Rosetta Spacecraft’s Flyby of Asteroid Lutetia

On 10 July, ESA’s Rosetta spacecraft flew past 21 Lutetia, the largest asteroid ever visited by a satellite. This event was live webcasted here by ESA at 16:00 GMT.

Rosetta flew pass Lutetia at a relative speed of 54 000 km/hr, when both were located some 454 million km from Earth. As Lutetia is a major scientific target of Rosetta’s mission, most of the orbiter and lander instruments were kept on for flyby, studying the asteroid’s surface, dust environment, exosphere, magnetic field, mass and density.

The OSIRIS (Optical, Spectroscopic, and Infrared Remote Imaging System) camera system obtained visible-spectrum images before and at closest approach.

Rosetta launched in 2004, is on its way to a 2014 rendezvous with comet 67P/Churyumov-Gerasimenko.

For the complete time-line of events and more information visit ESA web page.

I just watched the webcast of this spectacular asteroid flyby and took a screenshot of one of the images that were sent back from Rosetta.

21 Asteroid Lutetia, OSIRIS image

I got too amazed while watching the live event that I forgot to make more screen-shots 😛 Meanwhile, here is a nice gif  of Asteroid Lutetia (courtesy of AsteroidWatch via Twitter)

Asteroid Lutetia (gif)

Can’t wait for the release of the hi-res photos by ESA 🙂



The flyby has been a spectacular success with Rosetta performing faultlessly. Closest approach took place at 18:10 CEST, at a distance of 3162 km 🙂

Full report and hi-res images from ESA website can now be viewed.

Below are my additional screen-shots during the replay of the webcast and other hi-res images of the Asteroid Lutetia.

Lutetia at closest approach

Leaving Lutetia

with Saturn on the background, cool! 🙂

first images before approach

Almost approaching Lutetia

zoom in with grooves and craters

looking for more details

Though I won’t be able to view the July 2010 eclipse from here, these pictures had already made my day 🙂 Haha.
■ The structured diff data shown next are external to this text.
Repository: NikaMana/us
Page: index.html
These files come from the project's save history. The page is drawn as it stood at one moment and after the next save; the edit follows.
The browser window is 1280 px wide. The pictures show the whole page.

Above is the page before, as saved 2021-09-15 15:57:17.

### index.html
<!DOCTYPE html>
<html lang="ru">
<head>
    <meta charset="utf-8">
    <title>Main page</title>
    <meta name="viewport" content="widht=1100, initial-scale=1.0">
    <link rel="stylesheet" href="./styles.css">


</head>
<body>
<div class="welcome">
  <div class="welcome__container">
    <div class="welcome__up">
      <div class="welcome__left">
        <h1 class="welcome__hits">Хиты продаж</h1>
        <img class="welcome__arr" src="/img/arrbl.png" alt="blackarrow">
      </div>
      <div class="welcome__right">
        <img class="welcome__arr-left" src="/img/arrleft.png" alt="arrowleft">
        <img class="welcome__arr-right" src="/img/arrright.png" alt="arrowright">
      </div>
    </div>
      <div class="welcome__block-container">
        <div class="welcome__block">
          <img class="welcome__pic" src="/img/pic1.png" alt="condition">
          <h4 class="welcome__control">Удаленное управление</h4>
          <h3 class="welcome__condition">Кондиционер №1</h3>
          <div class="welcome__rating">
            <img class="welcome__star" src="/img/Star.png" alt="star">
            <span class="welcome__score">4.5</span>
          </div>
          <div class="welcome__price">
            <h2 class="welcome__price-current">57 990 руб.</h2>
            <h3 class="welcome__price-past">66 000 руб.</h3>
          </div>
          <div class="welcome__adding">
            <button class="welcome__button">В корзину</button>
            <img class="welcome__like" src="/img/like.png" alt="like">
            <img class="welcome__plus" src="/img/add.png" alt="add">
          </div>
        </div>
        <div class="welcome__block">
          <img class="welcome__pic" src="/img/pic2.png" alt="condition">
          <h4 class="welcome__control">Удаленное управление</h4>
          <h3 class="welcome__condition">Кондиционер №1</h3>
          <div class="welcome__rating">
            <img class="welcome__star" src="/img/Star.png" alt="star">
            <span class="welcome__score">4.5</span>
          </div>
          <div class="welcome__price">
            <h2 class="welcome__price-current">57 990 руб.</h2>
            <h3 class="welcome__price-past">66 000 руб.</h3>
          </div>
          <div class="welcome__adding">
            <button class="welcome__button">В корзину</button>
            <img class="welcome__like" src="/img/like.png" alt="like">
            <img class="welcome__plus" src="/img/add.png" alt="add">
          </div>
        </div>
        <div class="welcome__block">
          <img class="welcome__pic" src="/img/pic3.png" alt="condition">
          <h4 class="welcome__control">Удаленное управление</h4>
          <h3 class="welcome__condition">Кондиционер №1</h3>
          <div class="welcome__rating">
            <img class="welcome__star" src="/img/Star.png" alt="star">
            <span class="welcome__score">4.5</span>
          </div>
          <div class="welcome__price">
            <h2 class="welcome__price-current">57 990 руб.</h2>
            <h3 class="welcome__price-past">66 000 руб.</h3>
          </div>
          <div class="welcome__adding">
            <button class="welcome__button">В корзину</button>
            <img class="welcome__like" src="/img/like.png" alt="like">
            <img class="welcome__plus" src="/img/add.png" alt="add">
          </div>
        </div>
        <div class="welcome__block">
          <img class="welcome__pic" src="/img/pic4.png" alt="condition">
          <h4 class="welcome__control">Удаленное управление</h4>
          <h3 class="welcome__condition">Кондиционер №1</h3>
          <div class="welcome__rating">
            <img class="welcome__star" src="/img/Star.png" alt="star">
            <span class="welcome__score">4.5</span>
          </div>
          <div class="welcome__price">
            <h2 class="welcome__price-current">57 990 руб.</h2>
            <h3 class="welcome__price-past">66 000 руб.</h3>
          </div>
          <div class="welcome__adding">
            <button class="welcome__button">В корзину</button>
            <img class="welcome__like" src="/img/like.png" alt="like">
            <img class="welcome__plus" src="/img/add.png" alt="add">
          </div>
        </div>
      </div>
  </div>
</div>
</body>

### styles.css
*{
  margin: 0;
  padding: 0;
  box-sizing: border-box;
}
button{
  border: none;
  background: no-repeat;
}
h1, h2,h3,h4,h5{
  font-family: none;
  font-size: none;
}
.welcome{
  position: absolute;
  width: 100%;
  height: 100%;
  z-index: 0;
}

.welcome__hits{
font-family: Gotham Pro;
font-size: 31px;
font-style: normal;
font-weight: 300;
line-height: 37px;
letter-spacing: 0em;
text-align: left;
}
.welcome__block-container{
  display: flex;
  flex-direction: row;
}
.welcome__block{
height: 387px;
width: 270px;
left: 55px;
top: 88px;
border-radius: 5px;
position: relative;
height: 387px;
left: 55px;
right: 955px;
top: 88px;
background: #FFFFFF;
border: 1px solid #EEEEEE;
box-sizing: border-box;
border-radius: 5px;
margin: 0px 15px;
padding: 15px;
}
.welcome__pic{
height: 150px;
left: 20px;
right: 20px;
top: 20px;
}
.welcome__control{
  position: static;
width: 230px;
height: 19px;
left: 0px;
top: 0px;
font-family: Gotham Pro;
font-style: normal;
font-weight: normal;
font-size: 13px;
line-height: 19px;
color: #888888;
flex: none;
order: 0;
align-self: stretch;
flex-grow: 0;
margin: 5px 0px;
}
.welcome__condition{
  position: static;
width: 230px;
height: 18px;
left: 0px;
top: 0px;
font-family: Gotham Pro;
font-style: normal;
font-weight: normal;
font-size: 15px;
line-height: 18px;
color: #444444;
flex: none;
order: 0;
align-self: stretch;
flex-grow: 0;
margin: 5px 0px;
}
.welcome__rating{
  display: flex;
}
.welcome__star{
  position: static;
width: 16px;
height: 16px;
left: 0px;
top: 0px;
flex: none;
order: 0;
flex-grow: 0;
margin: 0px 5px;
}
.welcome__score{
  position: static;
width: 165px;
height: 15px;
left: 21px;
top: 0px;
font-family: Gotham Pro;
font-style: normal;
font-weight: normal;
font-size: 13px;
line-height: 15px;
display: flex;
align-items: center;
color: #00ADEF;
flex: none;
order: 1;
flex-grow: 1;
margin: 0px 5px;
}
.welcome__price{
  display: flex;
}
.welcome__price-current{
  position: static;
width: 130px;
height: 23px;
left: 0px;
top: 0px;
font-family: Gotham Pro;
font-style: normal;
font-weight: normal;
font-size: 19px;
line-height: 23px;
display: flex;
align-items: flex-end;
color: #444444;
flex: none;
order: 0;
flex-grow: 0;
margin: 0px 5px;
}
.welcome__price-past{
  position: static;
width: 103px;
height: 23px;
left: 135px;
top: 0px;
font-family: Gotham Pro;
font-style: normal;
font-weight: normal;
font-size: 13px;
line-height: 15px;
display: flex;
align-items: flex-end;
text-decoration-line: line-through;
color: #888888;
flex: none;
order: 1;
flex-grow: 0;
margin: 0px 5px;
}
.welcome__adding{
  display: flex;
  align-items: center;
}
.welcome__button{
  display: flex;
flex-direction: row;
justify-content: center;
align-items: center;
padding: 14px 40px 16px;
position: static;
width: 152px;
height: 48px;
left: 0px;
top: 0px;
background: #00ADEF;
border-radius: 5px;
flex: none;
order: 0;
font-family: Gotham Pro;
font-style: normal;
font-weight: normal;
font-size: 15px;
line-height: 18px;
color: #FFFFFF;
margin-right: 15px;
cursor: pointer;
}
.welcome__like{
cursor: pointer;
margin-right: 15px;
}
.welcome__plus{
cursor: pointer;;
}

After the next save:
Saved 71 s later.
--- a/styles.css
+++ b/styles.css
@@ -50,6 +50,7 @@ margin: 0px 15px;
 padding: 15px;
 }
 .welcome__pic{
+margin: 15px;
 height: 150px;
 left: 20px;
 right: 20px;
Staying up until 7am in the morning was all worth it 🙂 Thank you Rosetta for bringing us nice images of Lutetia.

Before, asteroids seemed to be the least interesting objects to observe in the night sky. They can be hardly seen with the naked eye and they do not undergo phases like the moon or the inner planets. But now, I just realized that asteroids are cool space rocks too 🙂 Watching the live streaming has made me excited into viewing an asteroid closer for the first time. The hours I have spent waiting for the hi-res images to come out were truly fulfilling, thus seeing them made me really overwhelmed with joy 🙂

The universe is indeed a wonderful place 😀